Task:
The answer is to be the data below, written out in full and exactly.

□ □ □ □ □

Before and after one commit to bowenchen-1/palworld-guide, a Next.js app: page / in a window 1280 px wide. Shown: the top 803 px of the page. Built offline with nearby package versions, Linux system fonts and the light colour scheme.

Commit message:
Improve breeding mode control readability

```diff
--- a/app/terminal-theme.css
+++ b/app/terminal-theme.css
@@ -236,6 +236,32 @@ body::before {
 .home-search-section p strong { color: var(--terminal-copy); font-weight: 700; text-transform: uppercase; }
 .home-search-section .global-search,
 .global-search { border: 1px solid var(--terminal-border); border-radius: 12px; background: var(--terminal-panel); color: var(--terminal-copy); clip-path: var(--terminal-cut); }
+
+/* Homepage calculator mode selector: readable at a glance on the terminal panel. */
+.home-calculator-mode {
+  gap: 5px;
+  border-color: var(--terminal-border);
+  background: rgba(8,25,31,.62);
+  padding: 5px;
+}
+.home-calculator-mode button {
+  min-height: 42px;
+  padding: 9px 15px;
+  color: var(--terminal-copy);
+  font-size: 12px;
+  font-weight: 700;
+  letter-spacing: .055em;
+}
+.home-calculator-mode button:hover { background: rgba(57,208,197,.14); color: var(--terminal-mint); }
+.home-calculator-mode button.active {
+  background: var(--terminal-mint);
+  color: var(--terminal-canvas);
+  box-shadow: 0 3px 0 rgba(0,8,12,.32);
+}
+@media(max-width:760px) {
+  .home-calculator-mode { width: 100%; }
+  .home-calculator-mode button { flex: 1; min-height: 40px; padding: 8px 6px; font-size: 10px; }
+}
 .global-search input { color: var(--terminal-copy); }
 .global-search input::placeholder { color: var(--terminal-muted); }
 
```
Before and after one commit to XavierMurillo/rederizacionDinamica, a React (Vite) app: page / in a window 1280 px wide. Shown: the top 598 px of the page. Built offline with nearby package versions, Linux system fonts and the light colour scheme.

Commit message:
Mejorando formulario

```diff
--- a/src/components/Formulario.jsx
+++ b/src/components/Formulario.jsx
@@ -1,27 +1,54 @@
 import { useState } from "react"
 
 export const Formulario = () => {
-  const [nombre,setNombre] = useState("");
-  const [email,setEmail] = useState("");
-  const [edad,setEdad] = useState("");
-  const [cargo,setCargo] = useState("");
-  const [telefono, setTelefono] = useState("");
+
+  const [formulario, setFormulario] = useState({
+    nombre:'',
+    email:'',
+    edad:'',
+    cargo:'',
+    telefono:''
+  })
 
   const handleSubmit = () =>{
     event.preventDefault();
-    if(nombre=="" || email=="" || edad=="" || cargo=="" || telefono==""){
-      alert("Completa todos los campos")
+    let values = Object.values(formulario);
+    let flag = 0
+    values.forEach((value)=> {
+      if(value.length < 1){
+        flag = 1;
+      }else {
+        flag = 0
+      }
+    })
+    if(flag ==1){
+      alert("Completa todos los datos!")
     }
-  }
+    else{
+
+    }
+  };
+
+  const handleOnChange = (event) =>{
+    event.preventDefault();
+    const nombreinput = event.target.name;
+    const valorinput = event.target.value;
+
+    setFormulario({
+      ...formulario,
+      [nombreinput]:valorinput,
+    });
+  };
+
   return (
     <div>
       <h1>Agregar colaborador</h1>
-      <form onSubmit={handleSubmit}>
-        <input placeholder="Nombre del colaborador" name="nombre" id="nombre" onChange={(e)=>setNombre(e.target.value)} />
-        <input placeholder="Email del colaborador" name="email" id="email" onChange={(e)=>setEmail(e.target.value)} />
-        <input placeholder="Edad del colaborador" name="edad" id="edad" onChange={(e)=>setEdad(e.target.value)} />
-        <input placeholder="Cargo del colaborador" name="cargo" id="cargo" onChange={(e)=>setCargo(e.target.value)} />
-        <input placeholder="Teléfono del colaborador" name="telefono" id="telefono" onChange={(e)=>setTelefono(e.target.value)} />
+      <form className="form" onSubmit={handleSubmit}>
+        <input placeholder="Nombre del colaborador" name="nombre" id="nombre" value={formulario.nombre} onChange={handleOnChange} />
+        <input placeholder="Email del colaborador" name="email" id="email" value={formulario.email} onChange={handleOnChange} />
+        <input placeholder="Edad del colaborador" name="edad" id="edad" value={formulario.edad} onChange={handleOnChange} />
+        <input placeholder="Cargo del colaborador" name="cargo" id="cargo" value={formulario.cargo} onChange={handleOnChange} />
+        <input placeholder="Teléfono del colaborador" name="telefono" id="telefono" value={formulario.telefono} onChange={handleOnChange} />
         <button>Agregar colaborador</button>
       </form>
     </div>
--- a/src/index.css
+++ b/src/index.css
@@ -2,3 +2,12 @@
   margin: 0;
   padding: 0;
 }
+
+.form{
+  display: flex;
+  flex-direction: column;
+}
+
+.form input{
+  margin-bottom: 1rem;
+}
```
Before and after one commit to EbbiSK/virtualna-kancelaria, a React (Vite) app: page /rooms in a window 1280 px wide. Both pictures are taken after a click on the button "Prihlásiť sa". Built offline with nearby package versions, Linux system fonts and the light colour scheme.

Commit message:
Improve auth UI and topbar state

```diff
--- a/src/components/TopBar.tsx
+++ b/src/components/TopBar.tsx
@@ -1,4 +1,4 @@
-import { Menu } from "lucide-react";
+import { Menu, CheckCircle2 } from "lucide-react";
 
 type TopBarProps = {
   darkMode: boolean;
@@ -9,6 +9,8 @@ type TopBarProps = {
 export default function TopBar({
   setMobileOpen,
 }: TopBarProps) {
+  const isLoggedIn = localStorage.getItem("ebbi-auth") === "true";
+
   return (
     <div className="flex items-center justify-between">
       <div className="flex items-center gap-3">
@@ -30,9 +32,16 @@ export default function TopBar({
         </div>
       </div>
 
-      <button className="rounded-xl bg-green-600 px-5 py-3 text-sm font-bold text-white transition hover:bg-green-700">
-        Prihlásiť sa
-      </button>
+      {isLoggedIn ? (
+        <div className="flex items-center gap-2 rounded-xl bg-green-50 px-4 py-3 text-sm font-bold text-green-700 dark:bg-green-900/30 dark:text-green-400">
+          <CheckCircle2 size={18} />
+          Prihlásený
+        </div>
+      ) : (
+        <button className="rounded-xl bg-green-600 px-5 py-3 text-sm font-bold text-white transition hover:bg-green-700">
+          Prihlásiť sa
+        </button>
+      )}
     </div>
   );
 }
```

□ □ □ □ □

Completed task:
Before and after one commit to bowenchen-1/palworld-guide, a Next.js app: page / in a window 1280 px wide. Shown: the top 803 px of the page. Built offline with nearby package versions, Linux system fonts and the light colour scheme.

Commit message:
Improve breeding mode control readability

```diff
--- a/app/terminal-theme.css
+++ b/app/terminal-theme.css
@@ -236,6 +236,32 @@ body::before {
 .home-search-section p strong { color: var(--terminal-copy); font-weight: 700; text-transform: uppercase; }
 .home-search-section .global-search,
 .global-search { border: 1px solid var(--terminal-border); border-radius: 12px; background: var(--terminal-panel); color: var(--terminal-copy); clip-path: var(--terminal-cut); }
+
+/* Homepage calculator mode selector: readable at a glance on the terminal panel. */
+.home-calculator-mode {
+  gap: 5px;
+  border-color: var(--terminal-border);
+  background: rgba(8,25,31,.62);
+  padding: 5px;
+}
+.home-calculator-mode button {
+  min-height: 42px;
+  padding: 9px 15px;
+  color: var(--terminal-copy);
+  font-size: 12px;
+  font-weight: 700;
+  letter-spacing: .055em;
+}
+.home-calculator-mode button:hover { background: rgba(57,208,197,.14); color: var(--terminal-mint); }
+.home-calculator-mode button.active {
+  background: var(--terminal-mint);
+  color: var(--terminal-canvas);
+  box-shadow: 0 3px 0 rgba(0,8,12,.32);
+}
+@media(max-width:760px) {
+  .home-calculator-mode { width: 100%; }
+  .home-calculator-mode button { flex: 1; min-height: 40px; padding: 8px 6px; font-size: 10px; }
+}
 .global-search input { color: var(--terminal-copy); }
 .global-search input::placeholder { color: var(--terminal-muted); }
 
```
Before and after one commit to XavierMurillo/rederizacionDinamica, a React (Vite) app: page / in a window 1280 px wide. Shown: the top 598 px of the page. Built offline with nearby package versions, Linux system fonts and the light colour scheme.

Commit message:
Mejorando formulario

```diff
--- a/src/components/Formulario.jsx
+++ b/src/components/Formulario.jsx
@@ -1,27 +1,54 @@
 import { useState } from "react"
 
 export const Formulario = () => {
-  const [nombre,setNombre] = useState("");
-  const [email,setEmail] = useState("");
-  const [edad,setEdad] = useState("");
-  const [cargo,setCargo] = useState("");
-  const [telefono, setTelefono] = useState("");
+
+  const [formulario, setFormulario] = useState({
+    nombre:'',
+    email:'',
+    edad:'',
+    cargo:'',
+    telefono:''
+  })
 
   const handleSubmit = () =>{
     event.preventDefault();
-    if(nombre=="" || email=="" || edad=="" || cargo=="" || telefono==""){
-      alert("Completa todos los campos")
+    let values = Object.values(formulario);
+    let flag = 0
+    values.forEach((value)=> {
+      if(value.length < 1){
+        flag = 1;
+      }else {
+        flag = 0
+      }
+    })
+    if(flag ==1){
+      alert("Completa todos los datos!")
     }
-  }
+    else{
+
+    }
+  };
+
+  const handleOnChange = (event) =>{
+    event.preventDefault();
+    const nombreinput = event.target.name;
+    const valorinput = event.target.value;
+
+    setFormulario({
+      ...formulario,
+      [nombreinput]:valorinput,
+    });
+  };
+
   return (
     <div>
       <h1>Agregar colaborador</h1>
-      <form onSubmit={handleSubmit}>
-        <input placeholder="Nombre del colaborador" name="nombre" id="nombre" onChange={(e)=>setNombre(e.target.value)} />
-        <input placeholder="Email del colaborador" name="email" id="email" onChange={(e)=>setEmail(e.target.value)} />
-        <input placeholder="Edad del colaborador" name="edad" id="edad" onChange={(e)=>setEdad(e.target.value)} />
-        <input placeholder="Cargo del colaborador" name="cargo" id="cargo" onChange={(e)=>setCargo(e.target.value)} />
-        <input placeholder="Teléfono del colaborador" name="telefono" id="telefono" onChange={(e)=>setTelefono(e.target.value)} />
+      <form className="form" onSubmit={handleSubmit}>
+        <input placeholder="Nombre del colaborador" name="nombre" id="nombre" value={formulario.nombre} onChange={handleOnChange} />
+        <input placeholder="Email del colaborador" name="email" id="email" value={formulario.email} onChange={handleOnChange} />
+        <input placeholder="Edad del colaborador" name="edad" id="edad" value={formulario.edad} onChange={handleOnChange} />
+        <input placeholder="Cargo del colaborador" name="cargo" id="cargo" value={formulario.cargo} onChange={handleOnChange} />
+        <input placeholder="Teléfono del colaborador" name="telefono" id="telefono" value={formulario.telefono} onChange={handleOnChange} />
         <button>Agregar colaborador</button>
       </form>
     </div>
--- a/src/index.css
+++ b/src/index.css
@@ -2,3 +2,12 @@
   margin: 0;
   padding: 0;
 }
+
+.form{
+  display: flex;
+  flex-direction: column;
+}
+
+.form input{
+  margin-bottom: 1rem;
+}
```
Before and after one commit to EbbiSK/virtualna-kancelaria, a React (Vite) app: page /rooms in a window 1280 px wide. Both pictures are taken after a click on the button "Prihlásiť sa". Built offline with nearby package versions, Linux system fonts and the light colour scheme.

Commit message:
Improve auth UI and topbar state

```diff
--- a/src/components/TopBar.tsx
+++ b/src/components/TopBar.tsx
@@ -1,4 +1,4 @@
-import { Menu } from "lucide-react";
+import { Menu, CheckCircle2 } from "lucide-react";
 
 type TopBarProps = {
   darkMode: boolean;
@@ -9,6 +9,8 @@ type TopBarProps = {
 export default function TopBar({
   setMobileOpen,
 }: TopBarProps) {
+  const isLoggedIn = localStorage.getItem("ebbi-auth") === "true";
+
   return (
     <div className="flex items-center justify-between">
       <div className="flex items-center gap-3">
@@ -30,9 +32,16 @@ export default function TopBar({
         </div>
       </div>
 
-      <button className="rounded-xl bg-green-600 px-5 py-3 text-sm font-bold text-white transition hover:bg-green-700">
-        Prihlásiť sa
-      </button>
+      {isLoggedIn ? (
+        <div className="flex items-center gap-2 rounded-xl bg-green-50 px-4 py-3 text-sm font-bold text-green-700 dark:bg-green-900/30 dark:text-green-400">
+          <CheckCircle2 size={18} />
+          Prihlásený
+        </div>
+      ) : (
+        <button className="rounded-xl bg-green-600 px-5 py-3 text-sm font-bold text-white transition hover:bg-green-700">
+          Prihlásiť sa
+        </button>
+      )}
     </div>
   );
 }
```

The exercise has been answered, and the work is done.